- There may not be all that much value in the data
- Data scientists are very expensive
- When given the right tools, data doctors can replace data scientists.
While it’s true that data scientists are expensive, the other two above points are erroneous. There is a lot of value in data that data doctors are unable to mine. And assuming that a college graduate or an IT engineer adept in BI technologies can become or substitute for a data scientist by leveraging new age big data solutions is a mistake.
These “consumer focused” solutions hide the complexities of generating meaningful insights, data discovery, and visualizations by adopting a WYSIWYG (What-You-See-Is-What-You-Get) approach where users can assemble workflows and analytics logic/model using drag and drop in a highly intuitive user interface. These technologies are destroying the data custodian ivory towers of corporate IT, and making business analysts perform substantial analytics projects on their own. But make no mistake… they do not reshape analysts, the data doctors, as data scientists.
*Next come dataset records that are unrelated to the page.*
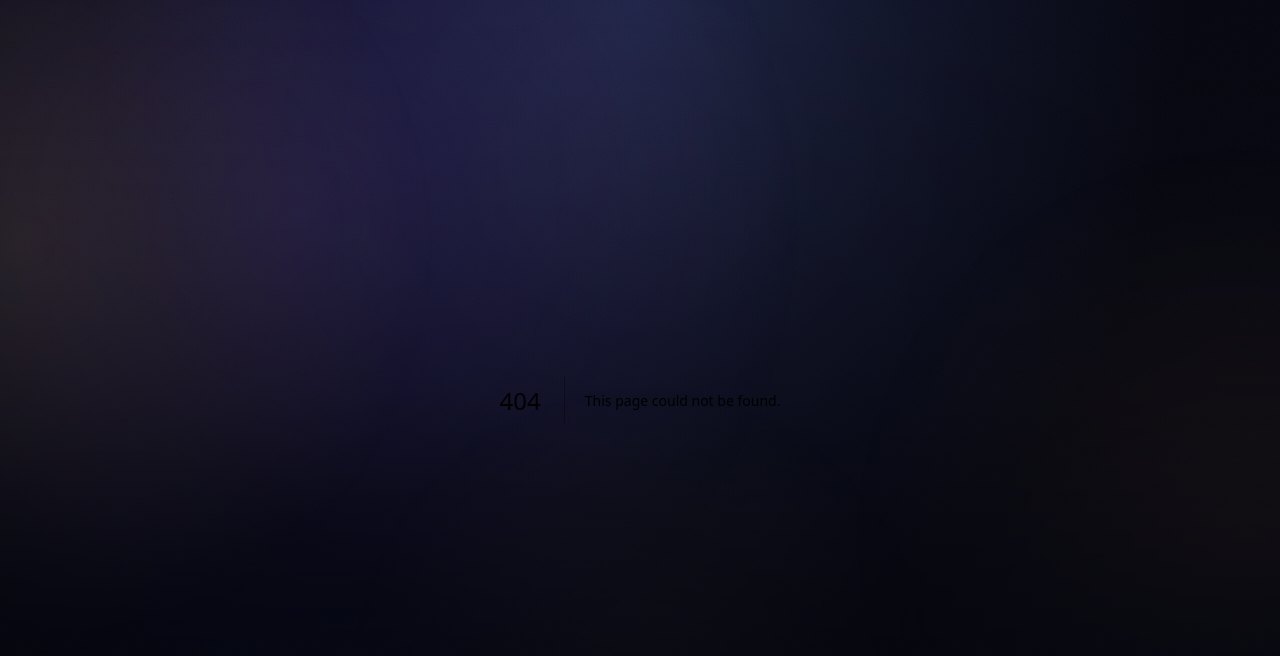
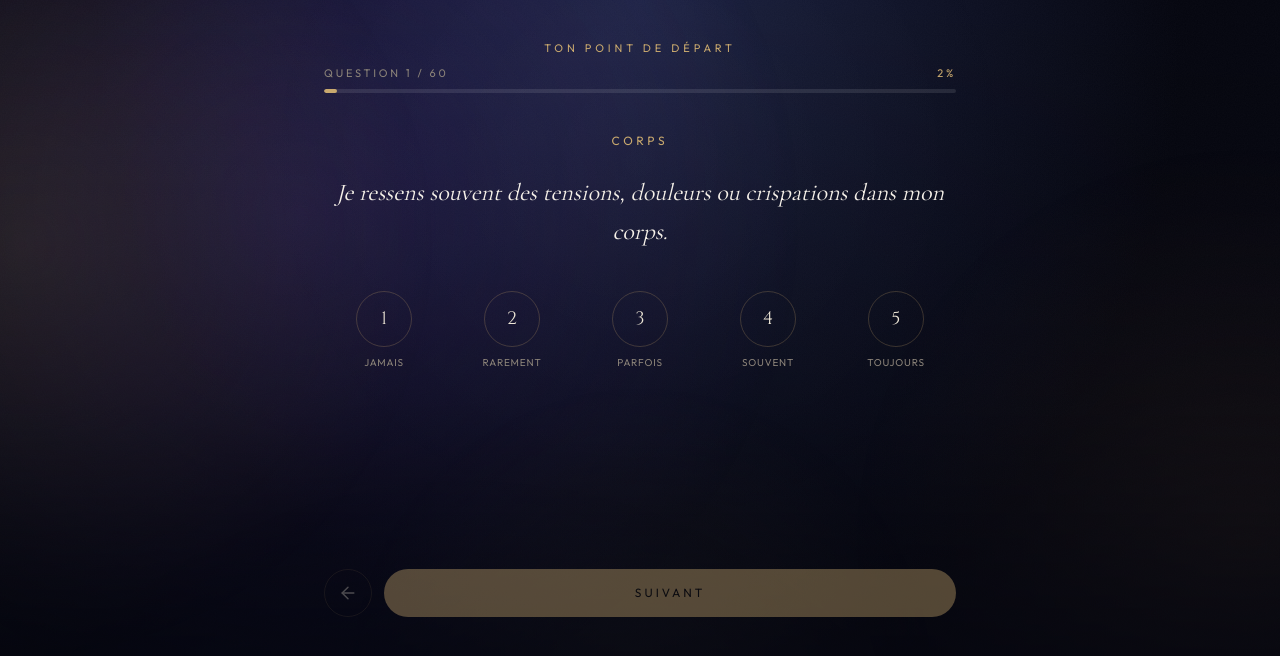
Before and after one commit to mohamesbah44-source/renaissance-app, a Next.js app: page /bienvenue/radar in a window 1280 px wide. Before the commit this address had no page. Shown: the top 656 px of the page. Built offline with nearby package versions, Linux system fonts and the light colour scheme.

Commit message:
Add BienvenueRadarPage with dynamic RadarSessionFlow

```diff
--- /dev/null
+++ b/app/bienvenue/radar/page.tsx
@@ -0,0 +1,24 @@
+"use client";
+
+import dynamic from "next/dynamic";
+
+const RadarSessionFlow = dynamic(
+  () => import("@/components/features/radar/RadarSessionFlow").then((m) => m.RadarSessionFlow),
+  {
+    ssr: false,
+    loading: () => (
+      <p className="px-4 pt-20 text-center font-rr-serif text-lg italic text-rr-gris-clair">
+        Un instant, ton Radar se prépare…
+      </p>
+    ),
+  }
+);
+
+export default function BienvenueRadarPage() {
+  return (
+    <main className="mx-auto max-w-2xl px-5 pb-8 pt-10">
+      <p className="text-center text-[11px] uppercase tracking-[0.35em] text-rr-or">Ton point de départ</p>
+      <RadarSessionFlow doneHref="/bienvenue/radar/resultat" />
+    </main>
+  );
+}
```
While it is true that new age technologies help data and business analysts skill up to perform more advanced analytics, assuming this eliminates the need for data scientists is akin to saying we don’t need human pilots due to the auto pilot function. Indeed, the great demand for real data scientists is the reason many universities have launched dedicated data scientist programs (e.g., advanced analytics programs at Columbia’s Institute for Data Sciences and Engineering).
The real value of these new analytics tools is in enabling data doctors to perform many tasks previously handled by data scientists, thereby freeing the prized scientists to work on resolutions to highly complex problems that can significantly benefit the business. They also help enterprises who believe data scientists are overkill to enable data doctors to perform reasonably complex tasks.
However, enterprises really interested in data-driven insights will be best served by empowering both scientists and doctors. The doctors need to keep updating their knowledge about the latest analytics solutions that can help them add more strategic value. And data scientists need to dive deep, unravel unexplored territories, and develop data-driven insights that can transcend the boundary of human intelligence.
Photo credit: Stephen Coles
For five years we at Everest Group have tracked the cloud space in global services. Until this year, there was a lot of talk about cloud, but much true cloud adoption was driven in business units with large enterprises. CIOs basically sat out the game and watched the cloud’s performance. But since the beginning of 2014 we’ve seen a real shift in large enterprise CIO organizations, which signals a significant change for the services industry.
Until recently CIOs in large enterprises were reluctant to put cloud initiatives in place because they felt it was premature. They struggled with compliance and security questions. And they worked to make sure their organization understands and embrace cloud and as-a-service technologies. Their posture is moving from cautiously watching to actively planning and driving, and some have large initiatives underway. Their plans with regard to cloud have moved from the radical fringe to mainstream strategic intent to embrace and drive.
Large enterprise tech budgets are still controlled by the CIO organization because they are best able to drive technology initiatives to scale and to execute initiatives across functions.
This is a very important development and will cause significant changes in the technology and services industry. This undoubtedly will start to drive a significant shift in spend from the traditional structures into the cloud and as-a-service models. As that occurs, we believe it will pick up momentum and pull the rest of the industry through.